Exercise >> The answer should match the entries that follow exactly, except that no image appears in it.

[Web page revision data]
········
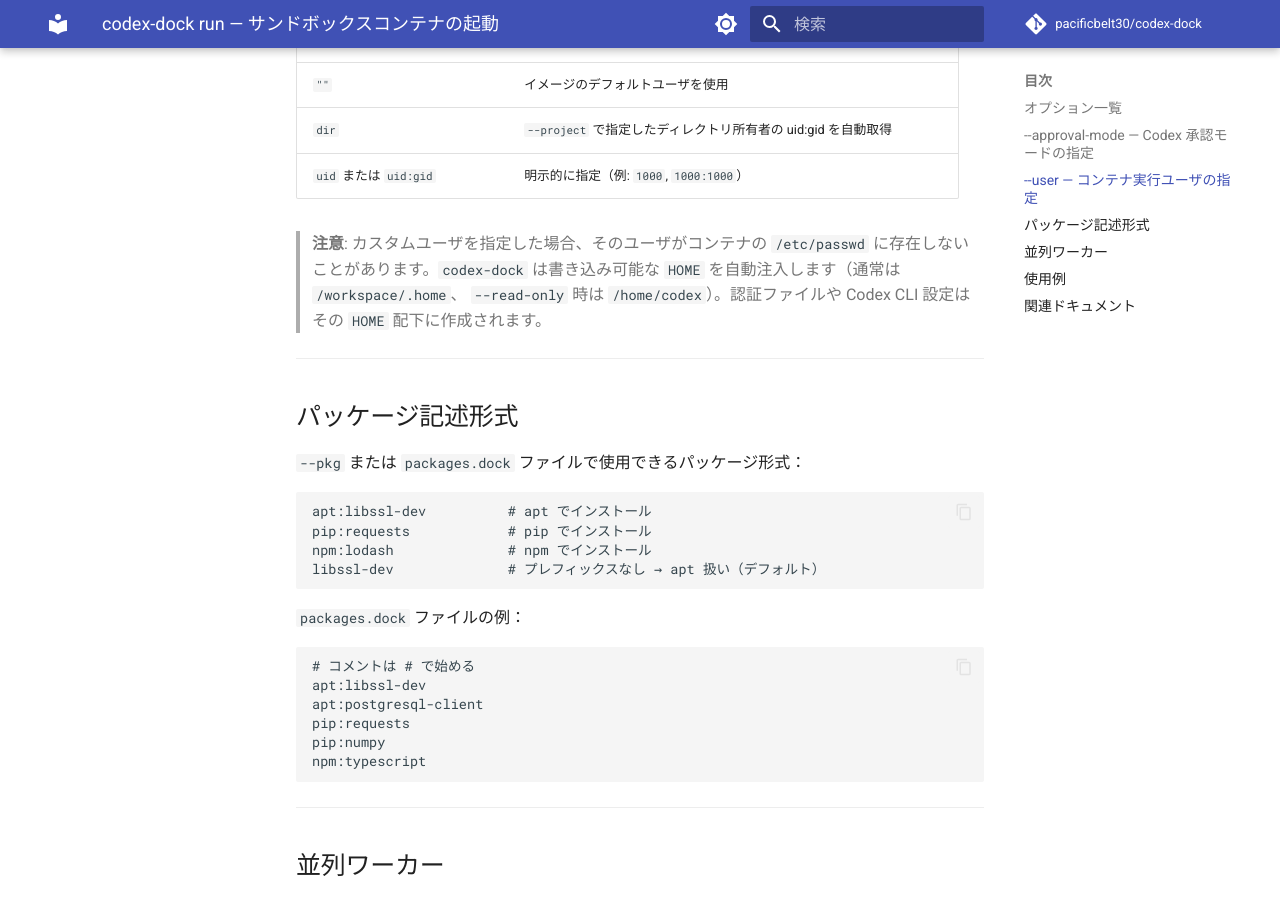
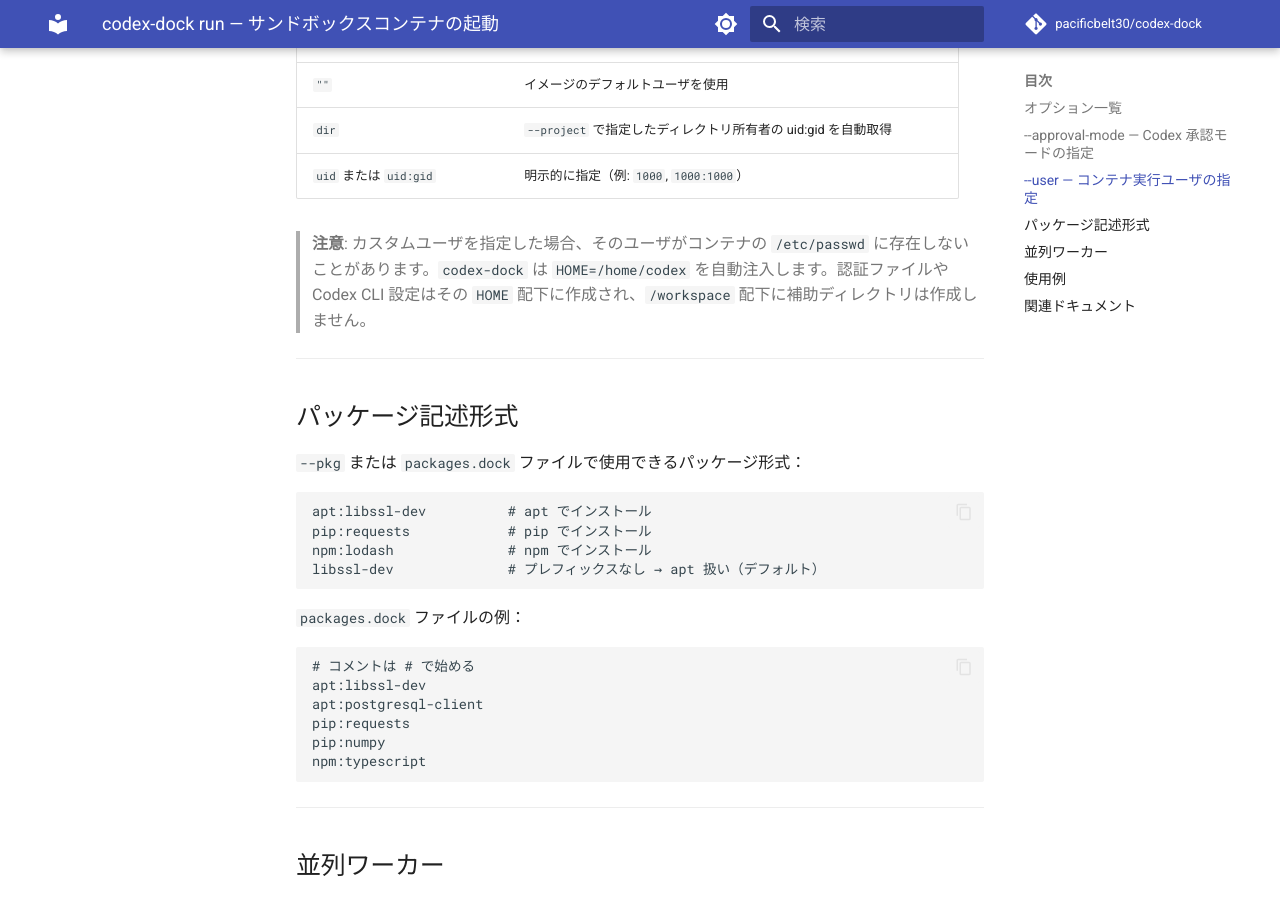
Before and after one commit to pacificbelt30/sandbox-codex, an MkDocs documentation site: the page built from doc/commands/run.md, in a window 1280 px wide and 900 px high, scrolled down 2934 px. Built offline with MkDocs 1.6.1 and Material for MkDocs 9.7.7, drawn with Linux system fonts in a browser that asks for light colours; comment, search, counter and statistics services are not loaded.

Commit message:
Stop creating /workspace/.home for custom container users

```diff
--- a/doc/commands/run.md
+++ b/doc/commands/run.md
@@ -90,8 +90,8 @@
 | `uid` または `uid:gid` | 明示的に指定（例: `1000`, `1000:1000`） |
 
 > **注意**: カスタムユーザを指定した場合、そのユーザがコンテナの `/etc/passwd` に存在しない
-> ことがあります。`codex-dock` は書き込み可能な `HOME` を自動注入します（通常は `/workspace/.home`、
-> `--read-only` 時は `/home/codex`）。認証ファイルや Codex CLI 設定はその `HOME` 配下に作成されます。
+> ことがあります。`codex-dock` は `HOME=/home/codex` を自動注入します。認証ファイルや
+> Codex CLI 設定はその `HOME` 配下に作成され、`/workspace` 配下に補助ディレクトリは作成しません。
 
 ---
 
```
Also changed, not shown: 1 other file.
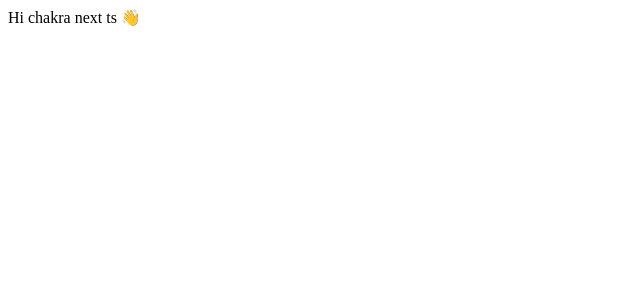
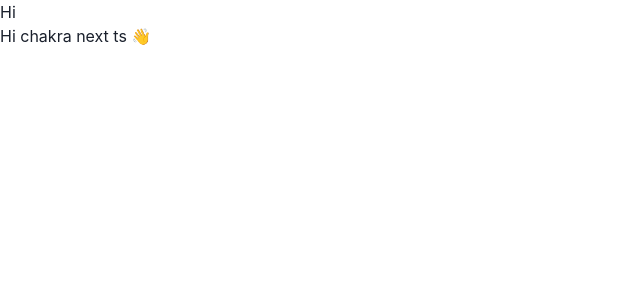
Before and after one commit to MinhKhangTran/MERNG_undong_tracker_v2, a Next.js app in the folder client/: page / in a window 1280 px wide. Shown: the top 300 px of the page, without its empty margins (0-640 px from the left). Built offline with nearby package versions, Linux system fonts and the light colour scheme.

Commit message:
init ChakraUi

```diff
--- /dev/null
+++ b/client/pages/_app.tsx
@@ -0,0 +1,22 @@
+//Next
+import Router from "next/router";
+
+//Chakra
+import { ChakraProvider, ColorModeProvider } from "@chakra-ui/react";
+
+//Components
+import Layout from "components/Layout";
+
+const MyApp = ({ Component, pageProps }: any) => {
+  return (
+    <ChakraProvider resetCSS>
+      <ColorModeProvider options={{ useSystemColorMode: true }}>
+        <Layout>
+          <Component {...pageProps} />
+        </Layout>
+      </ColorModeProvider>
+    </ChakraProvider>
+  );
+};
+
+export default MyApp;
--- /dev/null
+++ b/client/pages/_document.tsx
@@ -0,0 +1,16 @@
+//Next
+import Document, { Html, Head, Main, NextScript } from "next/document";
+
+export default class MyDocument extends Document {
+  render() {
+    return (
+      <Html lang="de">
+        <Head></Head>
+        <body>
+          <Main />
+          <NextScript />
+        </body>
+      </Html>
+    );
+  }
+}
```
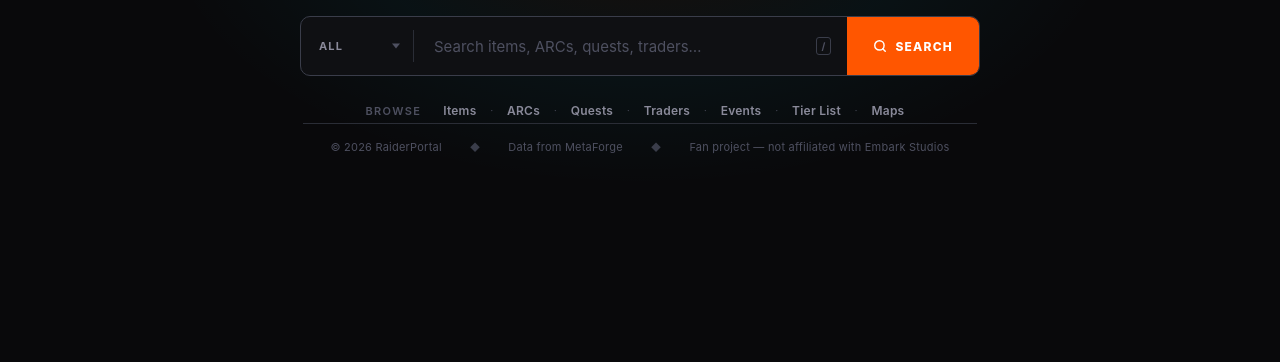
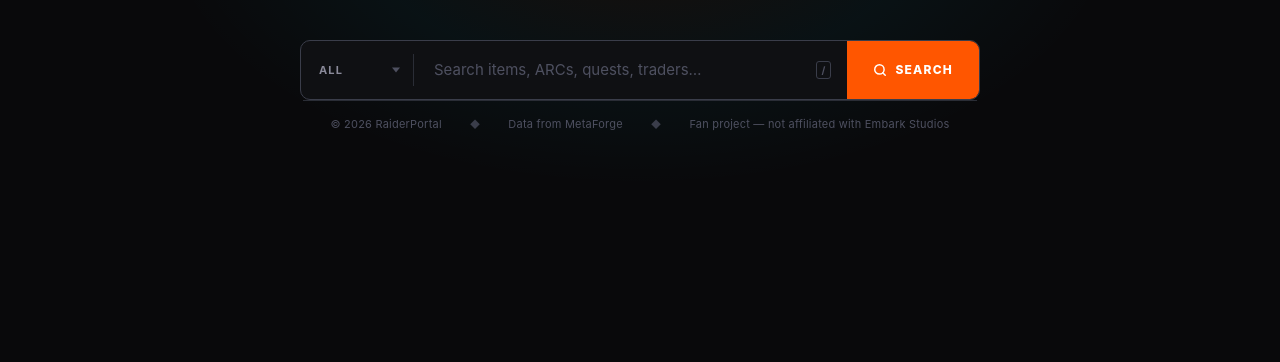
Before and after one commit to zkWizard/RaiderPortal, a website: page index.html in a window 1280 px wide. Shown: the part 438-800 px from the top of the page. Drawn offline with Linux system fonts and the light colour scheme; no server answers.

Commit message:
fix: remove browse section from landing page
Removes the browse links nav and all associated CSS classes
(.browse-links, .browse-label, .browse-link, .browse-sep).

Co-Authored-By: Claude Sonnet 4.6 <noreply@anthropic.com>

```diff
--- a/index.html
+++ b/index.html
@@ -481,46 +481,6 @@
 
     .search-btn:hover  { background: #ff6d1f; }
     .search-btn:active { background: var(--orange-dim); }
-
-    /* ── Browse category links ───────────────────────────── */
-    .browse-links {
-      display: flex;
-      align-items: center;
-      flex-wrap: wrap;
-      justify-content: center;
-      gap: 2px;
-    }
-
-    .browse-label {
-      font-size: 11px;
-      font-weight: 600;
-      letter-spacing: 0.12em;
-      text-transform: uppercase;
-      color: var(--text-muted);
-      padding: 0 10px 0 0;
-    }
-
-    .browse-link {
-      font-size: 12px;
-      font-weight: 600;
-      color: var(--text-secondary);
-      padding: 5px 10px;
-      border-radius: 5px;
-      letter-spacing: 0.02em;
-      transition: color 0.12s, background 0.12s;
-    }
-
-    .browse-link:hover {
-      color: var(--orange);
-      background: var(--orange-glow);
-    }
-
-    .browse-sep {
-      color: var(--text-muted);
-      font-size: 9px;
-      padding: 0 2px;
-      user-select: none;
-    }
 
     /* ═══════════════════════════════════════════════════════════
        FOOTER
@@ -1010,25 +970,6 @@
 
       </div><!-- /.search-bar-wrap -->
 
-      <!-- Browse categories -->
-      <nav class="browse-links" aria-label="Browse by category">
-        <span class="browse-label">Browse</span>
-
-        <a class="browse-link" href="#">Items</a>
-        <span class="browse-sep" aria-hidden="true">·</span>
-        <a class="browse-link" href="#">ARCs</a>
-        <span class="browse-sep" aria-hidden="true">·</span>
-        <a class="browse-link" href="#">Quests</a>
-        <span class="browse-sep" aria-hidden="true">·</span>
-        <a class="browse-link" href="#">Traders</a>
-        <span class="browse-sep" aria-hidden="true">·</span>
-        <a class="browse-link" href="#">Events</a>
-        <span class="browse-sep" aria-hidden="true">·</span>
-        <a class="browse-link" href="#">Tier List</a>
-        <span class="browse-sep" aria-hidden="true">·</span>
-        <a class="browse-link" href="#">Maps</a>
-      </nav>
-
     </div><!-- /.search-group -->
 
     <footer class="site-footer" role="contentinfo">
```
········
Solution >>
Before and after one commit to pacificbelt30/sandbox-codex, an MkDocs documentation site: the page built from doc/commands/run.md, in a window 1280 px wide and 900 px high, scrolled down 2934 px. Built offline with MkDocs 1.6.1 and Material for MkDocs 9.7.7, drawn with Linux system fonts in a browser that asks for light colours; comment, search, counter and statistics services are not loaded.

Commit message:
Stop creating /workspace/.home for custom container users

```diff
--- a/doc/commands/run.md
+++ b/doc/commands/run.md
@@ -90,8 +90,8 @@
 | `uid` または `uid:gid` | 明示的に指定（例: `1000`, `1000:1000`） |
 
 > **注意**: カスタムユーザを指定した場合、そのユーザがコンテナの `/etc/passwd` に存在しない
-> ことがあります。`codex-dock` は書き込み可能な `HOME` を自動注入します（通常は `/workspace/.home`、
-> `--read-only` 時は `/home/codex`）。認証ファイルや Codex CLI 設定はその `HOME` 配下に作成されます。
+> ことがあります。`codex-dock` は `HOME=/home/codex` を自動注入します。認証ファイルや
+> Codex CLI 設定はその `HOME` 配下に作成され、`/workspace` 配下に補助ディレクトリは作成しません。
 
 ---
 
```
Also changed, not shown: 1 other file.
Before and after one commit to MinhKhangTran/MERNG_undong_tracker_v2, a Next.js app in the folder client/: page / in a window 1280 px wide. Shown: the top 300 px of the page, without its empty margins (0-640 px from the left). Built offline with nearby package versions, Linux system fonts and the light colour scheme.

Commit message:
init ChakraUi

```diff
--- /dev/null
+++ b/client/pages/_app.tsx
@@ -0,0 +1,22 @@
+//Next
+import Router from "next/router";
+
+//Chakra
+import { ChakraProvider, ColorModeProvider } from "@chakra-ui/react";
+
+//Components
+import Layout from "components/Layout";
+
+const MyApp = ({ Component, pageProps }: any) => {
+  return (
+    <ChakraProvider resetCSS>
+      <ColorModeProvider options={{ useSystemColorMode: true }}>
+        <Layout>
+          <Component {...pageProps} />
+        </Layout>
+      </ColorModeProvider>
+    </ChakraProvider>
+  );
+};
+
+export default MyApp;
--- /dev/null
+++ b/client/pages/_document.tsx
@@ -0,0 +1,16 @@
+//Next
+import Document, { Html, Head, Main, NextScript } from "next/document";
+
+export default class MyDocument extends Document {
+  render() {
+    return (
+      <Html lang="de">
+        <Head></Head>
+        <body>
+          <Main />
+          <NextScript />
+        </body>
+      </Html>
+    );
+  }
+}
```
Before and after one commit to zkWizard/RaiderPortal, a website: page index.html in a window 1280 px wide. Shown: the part 438-800 px from the top of the page. Drawn offline with Linux system fonts and the light colour scheme; no server answers.

Commit message:
fix: remove browse section from landing page
Removes the browse links nav and all associated CSS classes
(.browse-links, .browse-label, .browse-link, .browse-sep).

Co-Authored-By: Claude Sonnet 4.6 <noreply@anthropic.com>

```diff
--- a/index.html
+++ b/index.html
@@ -481,46 +481,6 @@
 
     .search-btn:hover  { background: #ff6d1f; }
     .search-btn:active { background: var(--orange-dim); }
-
-    /* ── Browse category links ───────────────────────────── */
-    .browse-links {
-      display: flex;
-      align-items: center;
-      flex-wrap: wrap;
-      justify-content: center;
-      gap: 2px;
-    }
-
-    .browse-label {
-      font-size: 11px;
-      font-weight: 600;
-      letter-spacing: 0.12em;
-      text-transform: uppercase;
-      color: var(--text-muted);
-      padding: 0 10px 0 0;
-    }
-
-    .browse-link {
-      font-size: 12px;
-      font-weight: 600;
-      color: var(--text-secondary);
-      padding: 5px 10px;
-      border-radius: 5px;
-      letter-spacing: 0.02em;
-      transition: color 0.12s, background 0.12s;
-    }
-
-    .browse-link:hover {
-      color: var(--orange);
-      background: var(--orange-glow);
-    }
-
-    .browse-sep {
-      color: var(--text-muted);
-      font-size: 9px;
-      padding: 0 2px;
-      user-select: none;
-    }
 
     /* ═══════════════════════════════════════════════════════════
        FOOTER
@@ -1010,25 +970,6 @@
 
       </div><!-- /.search-bar-wrap -->
 
-      <!-- Browse categories -->
-      <nav class="browse-links" aria-label="Browse by category">
-        <span class="browse-label">Browse</span>
-
-        <a class="browse-link" href="#">Items</a>
-        <span class="browse-sep" aria-hidden="true">·</span>
-        <a class="browse-link" href="#">ARCs</a>
-        <span class="browse-sep" aria-hidden="true">·</span>
-        <a class="browse-link" href="#">Quests</a>
-        <span class="browse-sep" aria-hidden="true">·</span>
-        <a class="browse-link" href="#">Traders</a>
-        <span class="browse-sep" aria-hidden="true">·</span>
-        <a class="browse-link" href="#">Events</a>
-        <span class="browse-sep" aria-hidden="true">·</span>
-        <a class="browse-link" href="#">Tier List</a>
-        <span class="browse-sep" aria-hidden="true">·</span>
-        <a class="browse-link" href="#">Maps</a>
-      </nav>
-
     </div><!-- /.search-group -->
 
     <footer class="site-footer" role="contentinfo">
```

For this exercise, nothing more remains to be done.